If you want to compete online, you need to be on Google Shopping. Especially in the fast-paced world of fashion and retail brands.

But beating the competition and delivering a high ROI on your product listings is far more complex than creating a Google Merchant Centre account. You need high-quality product listings to help maximise your visibility, clicks and conversions.

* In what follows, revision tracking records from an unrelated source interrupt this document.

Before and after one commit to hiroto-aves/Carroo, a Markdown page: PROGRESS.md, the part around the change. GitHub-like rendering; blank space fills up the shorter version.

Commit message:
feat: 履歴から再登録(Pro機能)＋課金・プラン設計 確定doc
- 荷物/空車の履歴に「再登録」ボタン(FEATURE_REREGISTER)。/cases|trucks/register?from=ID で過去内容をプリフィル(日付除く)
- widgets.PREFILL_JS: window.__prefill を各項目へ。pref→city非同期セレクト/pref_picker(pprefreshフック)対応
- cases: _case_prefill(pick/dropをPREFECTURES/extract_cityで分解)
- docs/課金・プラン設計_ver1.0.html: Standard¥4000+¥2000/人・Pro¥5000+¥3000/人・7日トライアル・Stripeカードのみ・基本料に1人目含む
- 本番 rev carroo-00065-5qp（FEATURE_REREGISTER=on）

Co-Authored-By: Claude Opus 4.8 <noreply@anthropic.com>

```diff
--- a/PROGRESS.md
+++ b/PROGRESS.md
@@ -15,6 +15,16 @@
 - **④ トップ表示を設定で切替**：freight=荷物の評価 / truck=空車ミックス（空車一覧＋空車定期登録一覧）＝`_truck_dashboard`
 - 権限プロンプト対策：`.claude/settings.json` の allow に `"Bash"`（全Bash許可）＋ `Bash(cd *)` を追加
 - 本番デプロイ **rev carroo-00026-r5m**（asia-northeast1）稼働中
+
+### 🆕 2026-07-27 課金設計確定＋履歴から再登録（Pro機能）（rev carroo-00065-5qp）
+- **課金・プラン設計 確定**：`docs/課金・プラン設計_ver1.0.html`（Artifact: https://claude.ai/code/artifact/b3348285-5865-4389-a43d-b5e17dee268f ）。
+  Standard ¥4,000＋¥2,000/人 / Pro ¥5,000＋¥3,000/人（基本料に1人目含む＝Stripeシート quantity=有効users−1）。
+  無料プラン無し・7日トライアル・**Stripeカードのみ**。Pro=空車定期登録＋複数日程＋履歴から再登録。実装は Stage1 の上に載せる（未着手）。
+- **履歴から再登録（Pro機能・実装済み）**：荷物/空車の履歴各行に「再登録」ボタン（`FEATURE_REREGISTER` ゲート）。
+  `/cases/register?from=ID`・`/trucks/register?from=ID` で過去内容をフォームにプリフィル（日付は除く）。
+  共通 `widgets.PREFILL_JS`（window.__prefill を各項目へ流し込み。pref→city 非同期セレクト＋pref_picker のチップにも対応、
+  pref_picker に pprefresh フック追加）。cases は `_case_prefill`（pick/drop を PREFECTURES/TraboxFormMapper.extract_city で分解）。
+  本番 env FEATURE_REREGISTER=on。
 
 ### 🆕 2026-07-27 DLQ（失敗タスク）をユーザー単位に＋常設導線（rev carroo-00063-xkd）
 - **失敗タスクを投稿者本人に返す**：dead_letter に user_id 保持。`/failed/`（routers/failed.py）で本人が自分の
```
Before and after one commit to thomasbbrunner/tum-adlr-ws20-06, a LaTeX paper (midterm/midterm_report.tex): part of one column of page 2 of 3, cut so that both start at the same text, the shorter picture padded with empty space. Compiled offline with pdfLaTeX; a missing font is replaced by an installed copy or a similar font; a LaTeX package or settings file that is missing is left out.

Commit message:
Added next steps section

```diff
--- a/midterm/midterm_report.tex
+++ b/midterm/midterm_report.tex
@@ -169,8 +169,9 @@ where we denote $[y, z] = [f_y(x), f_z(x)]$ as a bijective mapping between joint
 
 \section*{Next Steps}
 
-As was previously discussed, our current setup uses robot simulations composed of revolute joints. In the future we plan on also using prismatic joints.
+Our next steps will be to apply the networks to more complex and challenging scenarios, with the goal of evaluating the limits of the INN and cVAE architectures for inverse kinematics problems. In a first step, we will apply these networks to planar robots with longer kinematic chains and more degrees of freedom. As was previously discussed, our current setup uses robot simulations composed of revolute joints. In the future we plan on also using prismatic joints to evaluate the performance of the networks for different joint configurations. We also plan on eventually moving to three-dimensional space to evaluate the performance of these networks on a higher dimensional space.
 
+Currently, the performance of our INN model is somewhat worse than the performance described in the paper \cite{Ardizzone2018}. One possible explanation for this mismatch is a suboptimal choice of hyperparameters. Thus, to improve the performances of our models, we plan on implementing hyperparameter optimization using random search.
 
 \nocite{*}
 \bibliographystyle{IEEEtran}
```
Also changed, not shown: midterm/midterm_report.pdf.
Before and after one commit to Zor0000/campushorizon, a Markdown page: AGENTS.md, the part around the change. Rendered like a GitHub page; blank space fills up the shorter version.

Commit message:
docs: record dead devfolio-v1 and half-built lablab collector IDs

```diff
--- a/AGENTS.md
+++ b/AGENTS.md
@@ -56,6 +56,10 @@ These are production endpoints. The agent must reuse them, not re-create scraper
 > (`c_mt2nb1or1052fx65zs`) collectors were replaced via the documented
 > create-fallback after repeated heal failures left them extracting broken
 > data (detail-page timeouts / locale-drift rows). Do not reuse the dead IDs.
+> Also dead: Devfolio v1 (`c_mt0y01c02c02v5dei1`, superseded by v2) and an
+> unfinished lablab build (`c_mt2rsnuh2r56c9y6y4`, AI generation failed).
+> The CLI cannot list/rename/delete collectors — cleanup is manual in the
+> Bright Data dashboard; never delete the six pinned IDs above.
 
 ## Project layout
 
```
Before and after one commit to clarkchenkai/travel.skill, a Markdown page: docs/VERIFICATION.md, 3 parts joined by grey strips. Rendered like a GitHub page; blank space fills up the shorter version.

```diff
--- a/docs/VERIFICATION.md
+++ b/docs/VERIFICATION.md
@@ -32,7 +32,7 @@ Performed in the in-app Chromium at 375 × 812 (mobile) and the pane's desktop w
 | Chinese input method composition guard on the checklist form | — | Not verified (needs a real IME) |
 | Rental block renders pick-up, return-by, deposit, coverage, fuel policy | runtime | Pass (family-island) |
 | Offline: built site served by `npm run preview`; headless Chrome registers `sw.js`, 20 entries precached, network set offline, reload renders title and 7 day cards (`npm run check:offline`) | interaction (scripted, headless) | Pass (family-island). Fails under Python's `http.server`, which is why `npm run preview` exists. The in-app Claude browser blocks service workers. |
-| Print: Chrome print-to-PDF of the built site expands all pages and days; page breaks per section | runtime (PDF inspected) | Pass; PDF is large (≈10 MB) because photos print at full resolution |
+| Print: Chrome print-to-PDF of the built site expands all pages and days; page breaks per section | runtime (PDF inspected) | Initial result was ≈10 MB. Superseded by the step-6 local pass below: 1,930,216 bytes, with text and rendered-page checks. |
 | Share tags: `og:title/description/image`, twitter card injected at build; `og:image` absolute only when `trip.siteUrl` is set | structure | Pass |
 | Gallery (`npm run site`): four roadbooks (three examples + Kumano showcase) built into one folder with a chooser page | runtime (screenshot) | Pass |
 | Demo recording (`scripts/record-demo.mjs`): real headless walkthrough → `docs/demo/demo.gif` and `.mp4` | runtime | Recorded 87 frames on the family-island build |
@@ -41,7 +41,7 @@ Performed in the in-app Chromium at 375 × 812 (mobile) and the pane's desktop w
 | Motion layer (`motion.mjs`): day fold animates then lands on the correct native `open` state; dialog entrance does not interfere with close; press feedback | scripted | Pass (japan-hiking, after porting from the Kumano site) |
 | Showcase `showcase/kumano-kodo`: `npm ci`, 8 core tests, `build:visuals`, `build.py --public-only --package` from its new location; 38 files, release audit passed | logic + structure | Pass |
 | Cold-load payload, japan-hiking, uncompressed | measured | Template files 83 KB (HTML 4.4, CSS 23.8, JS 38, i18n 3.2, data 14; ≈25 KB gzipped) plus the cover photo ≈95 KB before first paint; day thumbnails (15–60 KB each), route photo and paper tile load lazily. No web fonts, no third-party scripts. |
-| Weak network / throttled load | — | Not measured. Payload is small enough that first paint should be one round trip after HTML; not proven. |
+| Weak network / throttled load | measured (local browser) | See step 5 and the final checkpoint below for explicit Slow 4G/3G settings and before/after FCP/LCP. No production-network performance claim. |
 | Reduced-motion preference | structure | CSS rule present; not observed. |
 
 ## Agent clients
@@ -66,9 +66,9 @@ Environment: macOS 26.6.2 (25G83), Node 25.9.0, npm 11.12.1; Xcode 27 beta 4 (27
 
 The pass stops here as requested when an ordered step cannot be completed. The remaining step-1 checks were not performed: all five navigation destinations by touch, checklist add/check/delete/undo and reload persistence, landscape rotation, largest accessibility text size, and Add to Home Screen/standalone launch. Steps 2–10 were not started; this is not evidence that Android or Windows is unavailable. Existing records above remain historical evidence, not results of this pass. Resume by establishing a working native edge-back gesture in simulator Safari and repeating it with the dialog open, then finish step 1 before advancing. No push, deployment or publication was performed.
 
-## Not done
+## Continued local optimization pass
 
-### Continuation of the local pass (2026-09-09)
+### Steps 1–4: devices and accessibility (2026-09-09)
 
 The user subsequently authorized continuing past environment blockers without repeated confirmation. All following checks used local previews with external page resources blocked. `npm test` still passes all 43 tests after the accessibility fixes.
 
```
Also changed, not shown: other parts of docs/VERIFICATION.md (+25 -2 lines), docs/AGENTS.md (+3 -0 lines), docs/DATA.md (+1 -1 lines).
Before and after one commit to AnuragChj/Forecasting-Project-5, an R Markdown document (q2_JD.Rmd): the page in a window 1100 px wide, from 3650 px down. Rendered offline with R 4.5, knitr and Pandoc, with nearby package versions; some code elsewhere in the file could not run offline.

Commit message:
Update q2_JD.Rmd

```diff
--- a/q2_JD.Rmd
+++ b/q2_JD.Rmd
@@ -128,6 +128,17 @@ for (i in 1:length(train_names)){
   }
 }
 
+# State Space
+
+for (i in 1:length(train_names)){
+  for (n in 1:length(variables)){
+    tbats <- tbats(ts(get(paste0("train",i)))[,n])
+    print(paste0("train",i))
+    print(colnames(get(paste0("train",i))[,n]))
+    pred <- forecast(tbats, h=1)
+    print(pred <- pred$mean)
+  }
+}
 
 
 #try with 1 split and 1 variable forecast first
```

Here, we are going to explain what it takes to optimise your Google Shopping product listings and succeed in the competitive world of ecommerce. But first, some context.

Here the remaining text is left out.